Replacing Bluepill with Systemd

Cloud 66 for Rails switching to systemd

For many years we are have relied on Bluepill to manage processes on the Rails servers we deploy, and it has done the job excellently. However, as both our business and our platform have evolved, we’ve come to the point where we need to replace Bluepill. We’ve chosen to keep things simple and transition to using systemd — Ubuntu’s default (and optimal) process manager.

Why are you changing?

We’ve been maintaining a fork of Bluepill for several years and, as frameworks and operating systems have changed, it has become increasingly difficult to maintain. Over the same period Ubuntu replacing their own manager (called “upstart”) with systemd, which is a much better process manager, and can handle everything that Bluepill currently does.

What does this mean for me?

First and foremost, existing applications DON’T need to change! We understand intimately that change can be a pain, and very disruptive, especially when not originating internally. You can of course opt to upgrade your existing servers at any time, if you wish.

No more daemonized processes

The single most important difference, from the perspective of a Cloud 66 user, is that our systemd doesn’t support processes that daemonize themselves — for example by starting a process with the -d flag. This is part of a long term move away from self-daemonizing processes. The new method is much cleaner and more reliable. Persistent processes are managed and kept running by systemd exclusively.

Migrating existing Rails Applications

NOTE: If you’re a new customer of Cloud 66 and joined us any time from June 2020 then this does not apply to you as your applications will already be backed by systemd.

  1. Check and update any of your config files that enable daemonization. This is particularly relevant for users with the custom web servers: Puma, Unicorn, or Thin.
  2. Set your application(s) to migrate to systemd either:
  • cx settings set -s APPLICATION_NAME migrate.bluepill.to.systemd true

Example

If you’re currently using Puma as your web server you are probably running it using a command similar to this one:

custom_web: bundle exec puma -d
custom_web: bundle exec puma

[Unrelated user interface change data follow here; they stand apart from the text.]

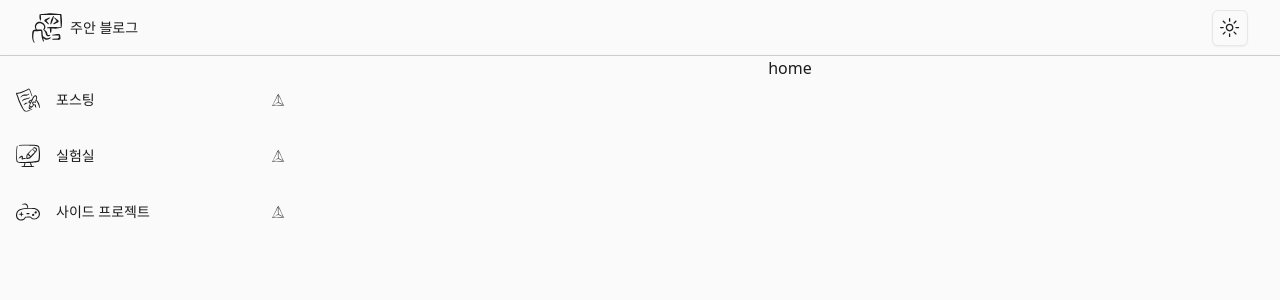
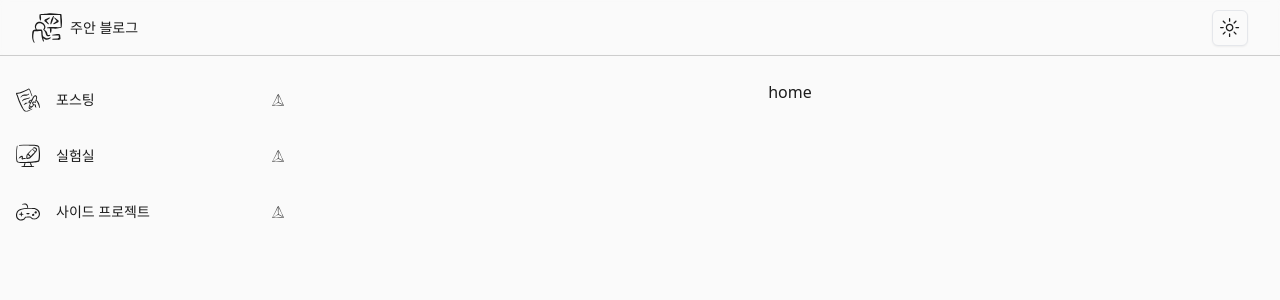
Before and after one commit to shinju4n/tech-blog, a Next.js app: page / in a window 1280 px wide. Shown: the top 300 px of the page. Built offline with nearby package versions, Linux system fonts and the light colour scheme.

Commit message:
feat: main-wrapper 스타일 변경

```diff
--- a/components/layout/main-wrapper.tsx
+++ b/components/layout/main-wrapper.tsx
@@ -7,7 +7,7 @@ interface MainWrapperProps {
 const MainWrapper: FC<MainWrapperProps> = ({ children }) => {
   return (
     <main className="flex justify-center w-full overflow-y-scroll max-h-[100dvh] px-4 pt-14 scrollbar-hide">
-      {children}
+      <section className="py-6">{children}</section>
     </main>
   );
 };
--- a/components/posts/detail/PostHead.tsx
+++ b/components/posts/detail/PostHead.tsx
@@ -9,7 +9,7 @@ interface PostHeadProps {
 
 const PostHead: FC<PostHeadProps> = ({ title, createdAt, category }) => {
   return (
-    <div className="py-5 mb-2 border-b border-foreground/50">
+    <div className="mb-2 border-b border-foreground/50">
       <Typography size="h1" className="mb-4">
         {title}
       </Typography>
```
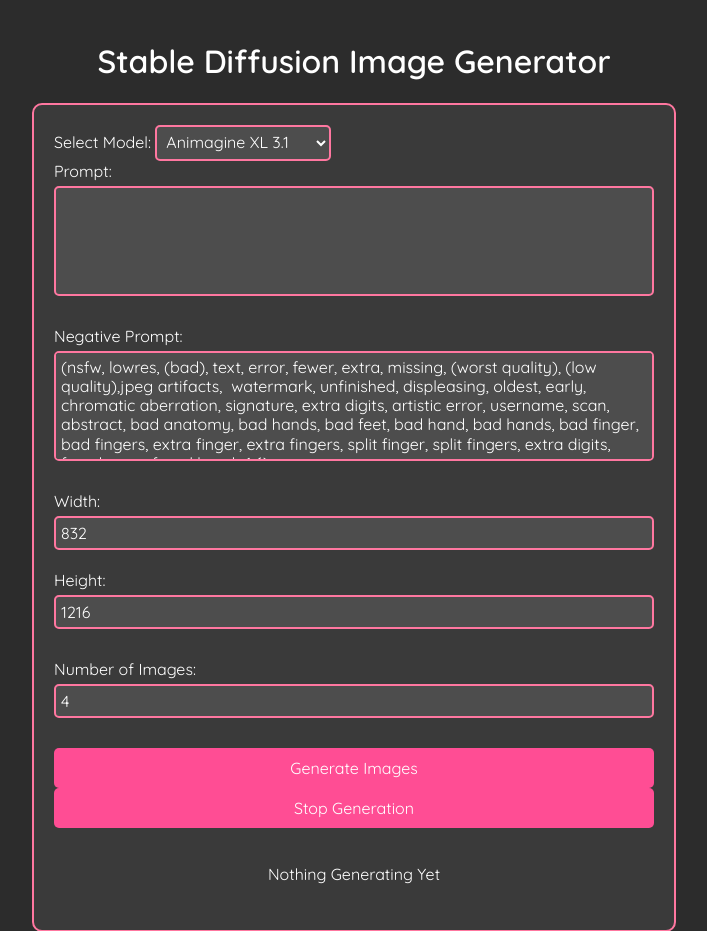
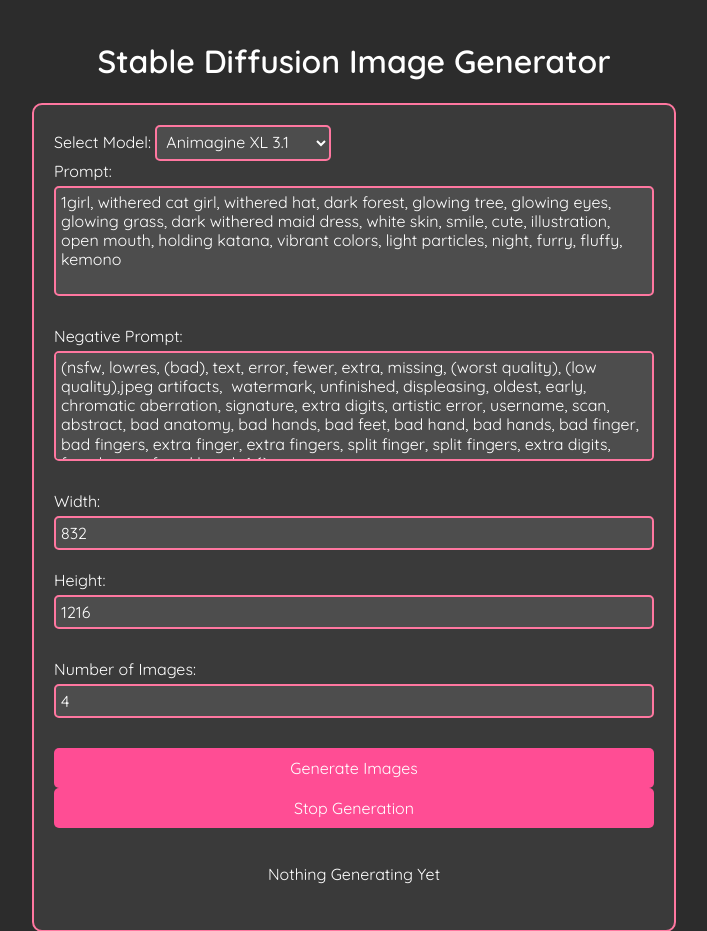
Before and after one commit to umittadelen/TextToImage, a Flask app: page / in a window 1280 px wide. Shown: the top 931 px of the page, without its empty margins (286-993 px from the left). Run offline with Flask 3, Linux system fonts and the light colour scheme.

Commit message:
Update index4.html

```diff
--- a/templates/index4.html
+++ b/templates/index4.html
@@ -24,7 +24,7 @@
 
             <div id="prompt-div">
                 <label for="prompt">Prompt:</label>
-                <textarea id="prompt" name="prompt" required></textarea><br>
+                <textarea id="prompt" name="prompt" required>1girl, withered cat girl, withered hat, dark forest, glowing tree, glowing eyes, glowing grass, dark withered maid dress, white skin, smile, cute, illustration, open mouth, holding katana, vibrant colors, light particles, night, furry, fluffy, kemono</textarea><br>
             </div>
 
             <div id="negative-div">
```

DevOps-as-a-Service to help developers build, deploy and maintain apps on any Cloud. Sign-up for a free trial by visting: www.cloud66.com